The language of instruction is English and the curriculum is in the medium of English throughout the school, though it is recognized that other languages may be used for varying purposes during instructional activities. Decisions regarding language use in the classroom are at the discretion of individual teachers; however, it should always be kept in mind that becoming proficient in English is a priority in order to access English medium subject areas, such as the humanities and sciences, in the IB Diploma Programme curricula. Classroom teaching is thus guided by the following principles:
- During general instructional activities, decisions regarding which language(s) should be used must be founded on the intention that all students develop the necessary language proficiency in English to perform to their best ability on all tasks related to the curriculum.
- Notwithstanding (1), it may at times be helpful for students to think through or talk through unfamiliar or complex concepts in their first language before learning the vocabulary to talk about these concepts in English.
- When whole class discussions or mixed-language group discussions/activities are taking place, it is important to use English in order to ensure the collective understanding of all participants.
- Though the use of a student’s first language is not discouraged in the school, there will often be times in the classroom where the teacher needs to stipulate that a particular activity be undertaken solely in English, in order to achieve the stated learning objectives.
- Teachers consider language use at all stages of curriculum planning and implementation, with the aim of facilitating student understanding of both the language used in the classroom and the concepts embedded in the curriculum.
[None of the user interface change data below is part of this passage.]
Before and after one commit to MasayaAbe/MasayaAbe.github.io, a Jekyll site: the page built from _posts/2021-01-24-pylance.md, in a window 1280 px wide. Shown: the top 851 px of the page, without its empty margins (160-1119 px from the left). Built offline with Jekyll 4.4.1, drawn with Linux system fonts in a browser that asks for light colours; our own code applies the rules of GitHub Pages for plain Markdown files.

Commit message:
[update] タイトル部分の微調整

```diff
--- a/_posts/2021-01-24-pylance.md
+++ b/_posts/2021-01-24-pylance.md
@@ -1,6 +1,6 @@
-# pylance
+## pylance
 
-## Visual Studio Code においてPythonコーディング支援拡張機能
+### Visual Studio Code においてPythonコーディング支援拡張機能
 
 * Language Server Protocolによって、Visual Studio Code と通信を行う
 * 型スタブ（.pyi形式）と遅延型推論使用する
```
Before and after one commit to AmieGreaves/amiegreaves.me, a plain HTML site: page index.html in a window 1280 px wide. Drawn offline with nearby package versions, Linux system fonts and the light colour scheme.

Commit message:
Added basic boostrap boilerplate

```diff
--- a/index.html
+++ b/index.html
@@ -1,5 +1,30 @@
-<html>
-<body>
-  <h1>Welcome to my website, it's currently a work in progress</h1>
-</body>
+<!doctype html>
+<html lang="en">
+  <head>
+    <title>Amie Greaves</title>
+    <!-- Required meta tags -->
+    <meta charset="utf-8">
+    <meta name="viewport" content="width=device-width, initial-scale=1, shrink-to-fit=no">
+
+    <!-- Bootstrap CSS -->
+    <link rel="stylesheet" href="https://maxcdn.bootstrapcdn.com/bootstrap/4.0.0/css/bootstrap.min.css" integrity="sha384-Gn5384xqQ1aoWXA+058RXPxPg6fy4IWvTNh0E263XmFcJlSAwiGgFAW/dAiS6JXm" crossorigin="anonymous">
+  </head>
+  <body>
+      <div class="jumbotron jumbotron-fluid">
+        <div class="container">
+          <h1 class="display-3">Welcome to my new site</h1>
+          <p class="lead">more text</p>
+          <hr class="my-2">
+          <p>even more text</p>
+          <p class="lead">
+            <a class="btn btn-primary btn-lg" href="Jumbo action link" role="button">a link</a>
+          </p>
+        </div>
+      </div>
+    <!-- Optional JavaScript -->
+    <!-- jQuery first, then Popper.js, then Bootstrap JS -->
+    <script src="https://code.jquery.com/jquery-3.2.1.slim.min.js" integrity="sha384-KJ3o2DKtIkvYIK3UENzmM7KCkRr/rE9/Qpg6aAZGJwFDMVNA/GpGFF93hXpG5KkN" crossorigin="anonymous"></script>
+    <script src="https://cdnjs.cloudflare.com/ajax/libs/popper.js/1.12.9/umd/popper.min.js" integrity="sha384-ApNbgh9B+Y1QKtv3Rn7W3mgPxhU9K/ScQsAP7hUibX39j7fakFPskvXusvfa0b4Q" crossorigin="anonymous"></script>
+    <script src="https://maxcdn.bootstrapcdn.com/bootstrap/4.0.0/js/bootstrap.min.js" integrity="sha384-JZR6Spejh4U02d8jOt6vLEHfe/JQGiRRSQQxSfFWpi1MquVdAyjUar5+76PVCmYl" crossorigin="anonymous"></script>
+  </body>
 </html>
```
In support of this aim, the school provides on-going professional development for teachers in the area of ESL and EAL strategies appropriate for mainstream classroom settings.
Language use outside the classroom
In line with the general belief that diversity in the languages used by students and staff is a positive element reinforcing international-mindedness in the school, no language is discouraged outside the classroom. However, students are encouraged to communicate as appropriate with their peers in the common language of English. It is important that no student is excluded due to the prevalence of an unfamiliar language and that students do not experience a sense of alienation from others.
Ongoing formative assessment informs instruction, differentiated through small groups, open-ended tasks, and differentiated learning materials. The school’s Assessment Policy outlines our philosophy and approach to assessing student learning in languages. A set of formal school assessments, including oral, reading, and writing assessments, are conducted. This data is used in various ways to inform ongoing instruction.
Summative assessments are also conducted at the end of each unit and at the end of the semester in addition to the internal and external assessment that is required by the IB.
This policy is communicated on the school website. At the beginning of each academic year, the Programme coordinators and Head of School communicates the policy to parents, students, and staff during orientation programs.
As an institution, we believe in growth through reflection and continuous improvement, and we recognize our role as life-long learners. We are therefore committed to reviewing this policy on a yearly basis during the months of October - November, with the aim of ensuring that our policies are aligned with that of the International Baccalaureate.